The emotional andcognitive level of thought will be lower and thus, destroying the robot wouldnot be wrong. Are minds and bodies distinct? If so, how do theyinteract? There are still no good answers. But spurred by recent work inneuroscience and artificial intelligence today’s philosophers are trying harderthan ever to find some. Scientists have gone far towards understanding thebrain without discovering a spirit or soul. Though the soul’s elusiveness ishardly news to a science-minded world, a more pressing redundancy looms. Neurologists can explain in impressive detail how brains control bodies.
Neverdo their findings reveal or seem to require an immaterial mind. Ifmaterialism is the answer then remember, that the outlook is rooted in aphilosophical naturalism: as part of nature, humans are objects of science andany human phenomenon, including "the phenomenal" (subjectiveexperience), has a material cause. Despite its successes elsewhere, as regardsthe mind this outlook is still a program, not a result. Unfortunately, not allmaterialists admit this. Partly from the sensible philosophical habit oftesting a good insight to breaking point and partly from sheer techno-hype,philosophers like Mr Dennett often talk as if victory were already at hand:brains are to minds, they have said in effect, as computers are to processing;the mystery of consciousness is solved.

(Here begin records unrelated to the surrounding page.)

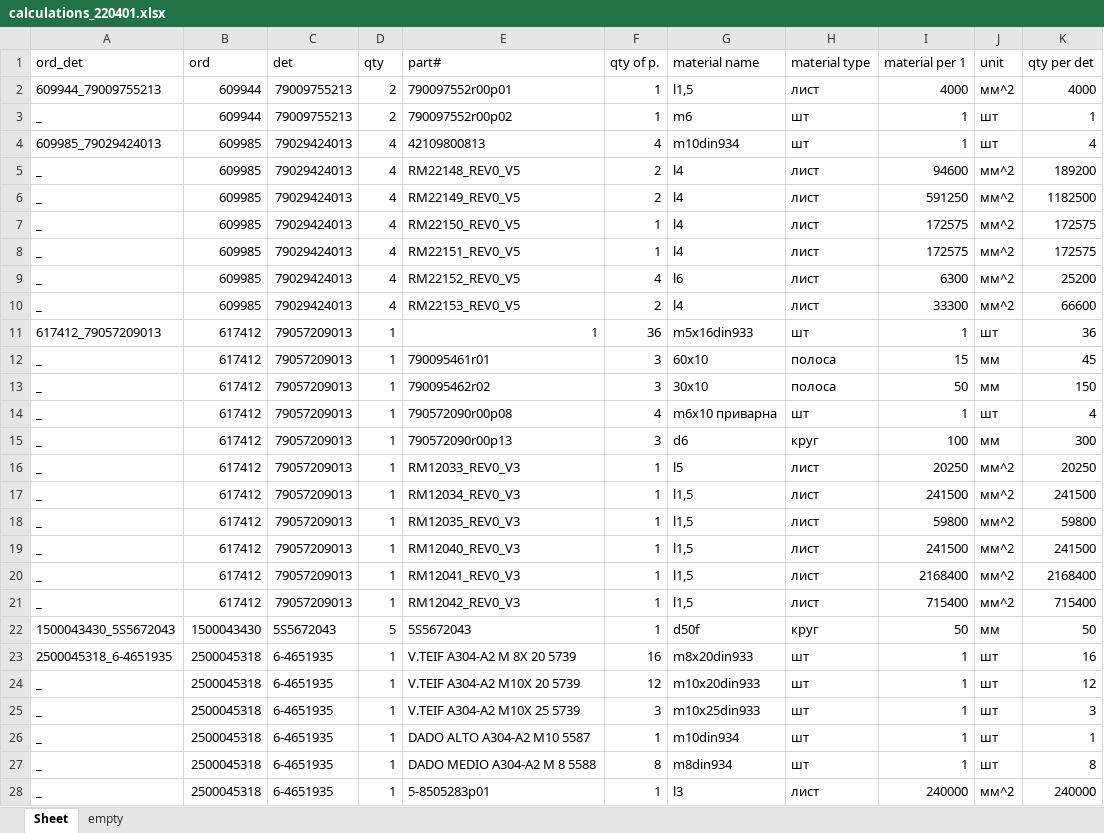
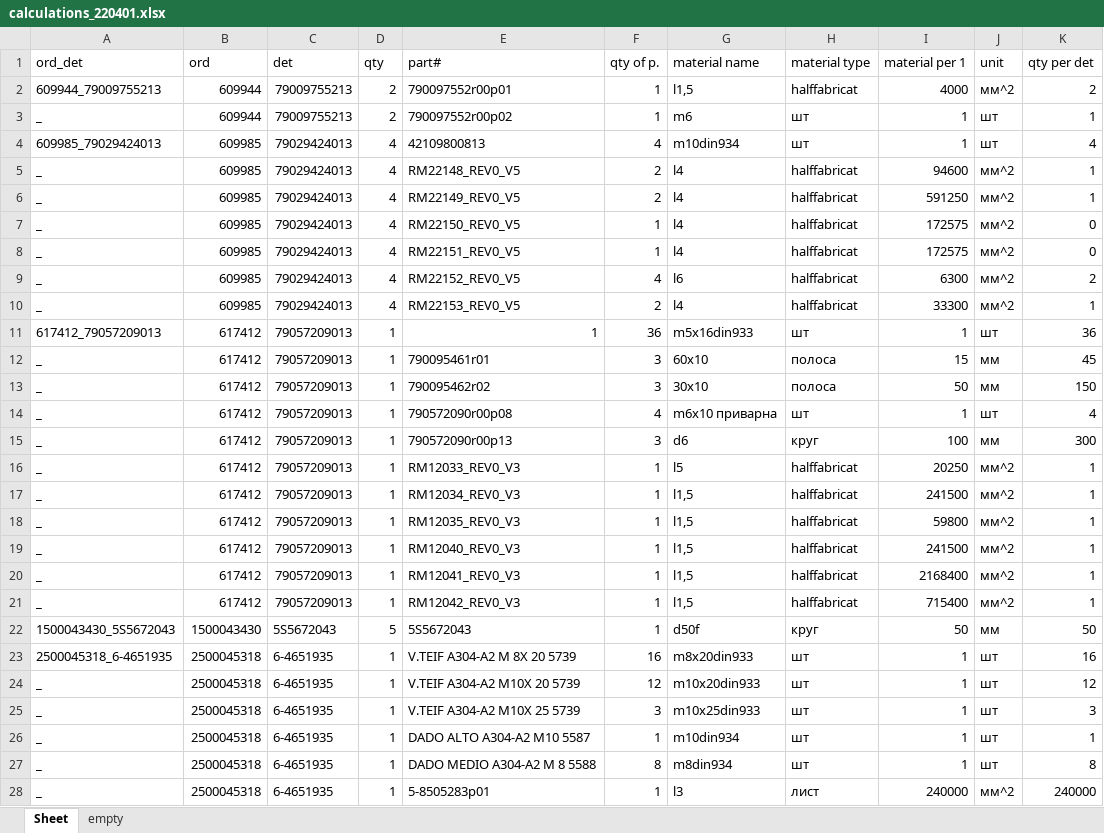
Before and after one commit to VictorPylypiv/Extracting-data-from-multiple-files, an Excel workbook: calculation_data/calculations_220401.xlsx, sheet Sheet, drawn as a sheet; only a part is shown; values as stored, in another font and other column widths than the file's, no borders; conditional formats not drawn; the diff names each change by its address in the sheet, - before the commit and + after, or states it on an @@ line.

Commit message:
Add_halffabricats

```diff
--- a/calculation_data/calculations_220401.xlsx (sheet Sheet)
+++ b/calculation_data/calculations_220401.xlsx (sheet Sheet)
-H2 (material type): лист
+H2 (material type): halffabricat
-K2 (qty per det): 4000
+K2 (qty per det): 2
-H5:H10 (material type): лист
+H5:H10 (material type): halffabricat
-K5 (qty per det): 189200
+K5 (qty per det): 1
-K6 (qty per det): 1182500
+K6 (qty per det): 1
-K7:K8 (qty per det): 172575
+K7:K8 (qty per det): 0
-K9 (qty per det): 25200
+K9 (qty per det): 2
-K10 (qty per det): 66600
+K10 (qty per det): 1
-H16:H21 (material type): лист
+H16:H21 (material type): halffabricat
-K16 (qty per det): 20250
+K16 (qty per det): 1
-K17 (qty per det): 241500
+K17 (qty per det): 1
-K18 (qty per det): 59800
+K18 (qty per det): 1
-K19 (qty per det): 241500
+K19 (qty per det): 1
-K20 (qty per det): 2168400
+K20 (qty per det): 1
-K21 (qty per det): 715400
+K21 (qty per det): 1
```
Also changed, not shown: 4 other files.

Butit has not been solved. Must sound explanations of the mind come from hardscience? Even if computing does prove a good model for thinking, can it beright for feeling and experience? How can brain activity be all there is totwinges of pain or sensations of color? Questions like that are being put withnew sharpness as some of the snags with earlier or cruder versions ofmaterialism are re-exposed. Thebelief that matter is basic and that mind comes after or on top was a favoriteof the early Greeks. It irked Plato who insisted that people had souls thatsurvived bodily death.
Aristotle countered that separating mind and body waslike trying to apprise a coin’s imprint from its wax-a potent image,suggestively equating mind with form or structure. Yet Aristotle recoiled fromthe atomism of Democritus, who held that the soul was made of matter. To himand to the Epicureans, the universe contained just matter in differentmixtures. Epicureanism, which entailed denial of an afterlife, became notoriousto Christians and its adepts were confined to living graves in Dante’s sixthcircle of hell. Descarteswas so struck by the mind’s oddity that he dubbed mind and matter differentsubstances. Few modern dualists put it that way.

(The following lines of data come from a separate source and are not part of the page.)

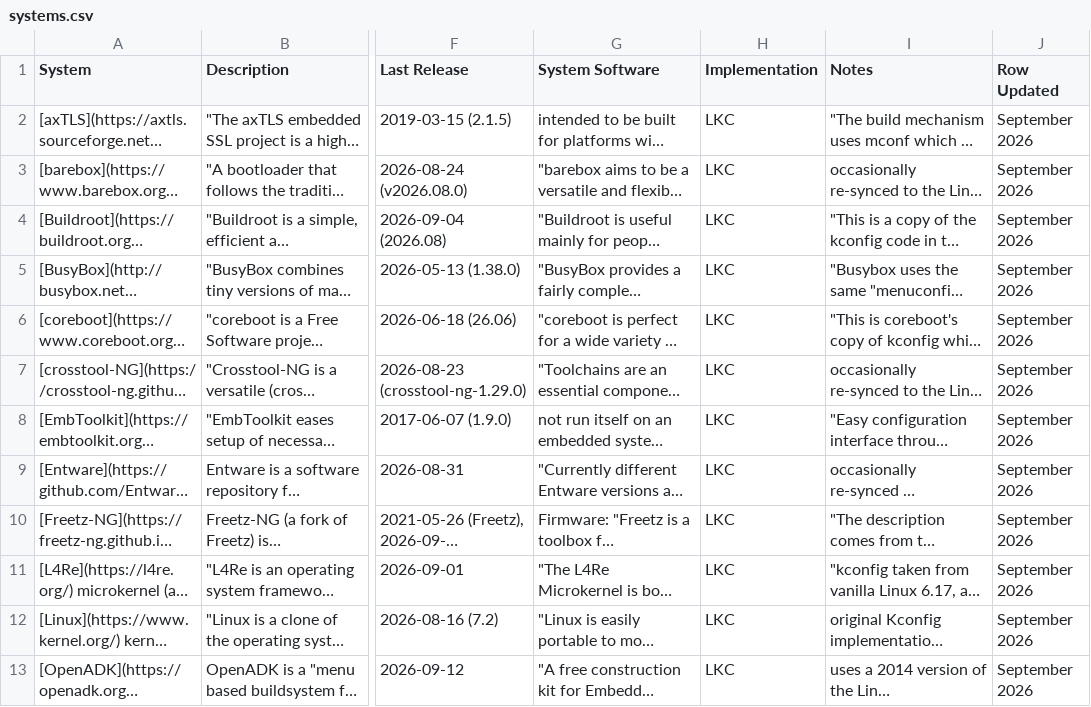
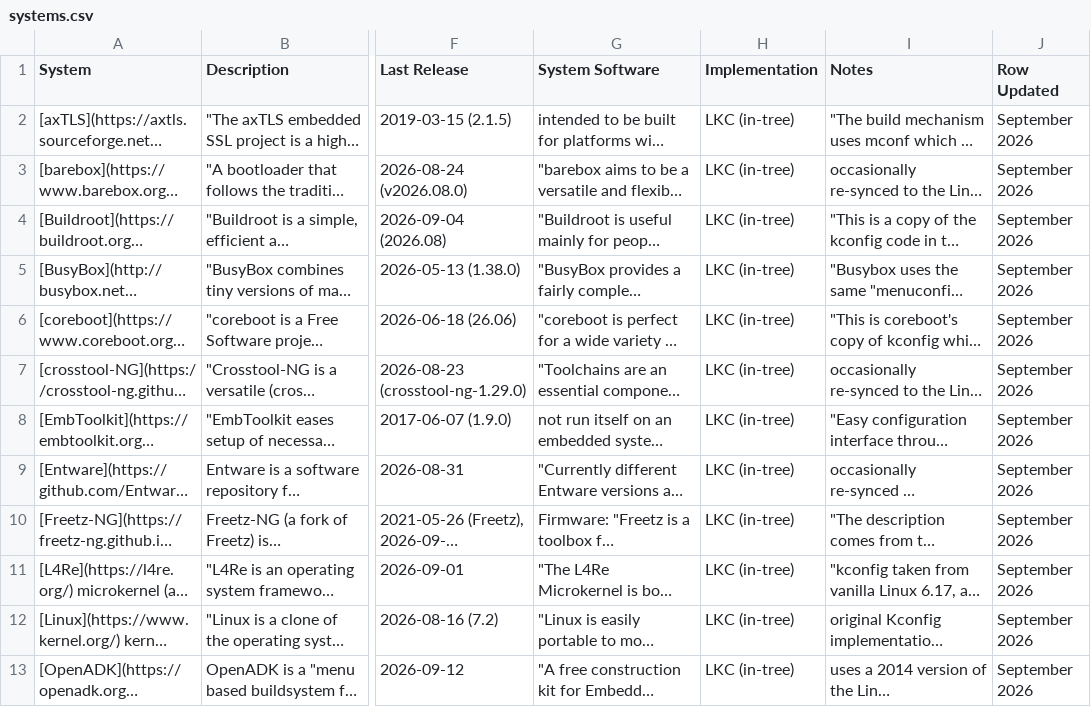
Before and after one commit to ekuiter/torte-research, a CSV file: data/systems.csv, drawn as a sheet; only a part is shown, gaps mark what is left out; long unchanged cells end in …; the diff covers the shown part only; the diff names each change by its address in the sheet, - before the commit and + after, or states it on an @@ line.

Commit message:
update

```diff
--- a/data/systems.csv
+++ b/data/systems.csv
-H2:H13 (Implementation): LKC
+H2:H13 (Implementation): LKC (in-tree)
```
Also changed, not shown: 15 edited cells elsewhere in this file.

They do not believe in spiritstuff or ectoplasm. But the core image of dualism-grey matter with its materialproperties, thoughts and feelings with their peculiar mental ones-seemsinexpugnable. Materialism,with its heaven of a unified science, is a broad church. It includesfundamentalists who treat mind-talk as folklore and who try to explain awaymental phenomena by reductionism tactics. And it includes subtler folk whoaccept that mental things belong .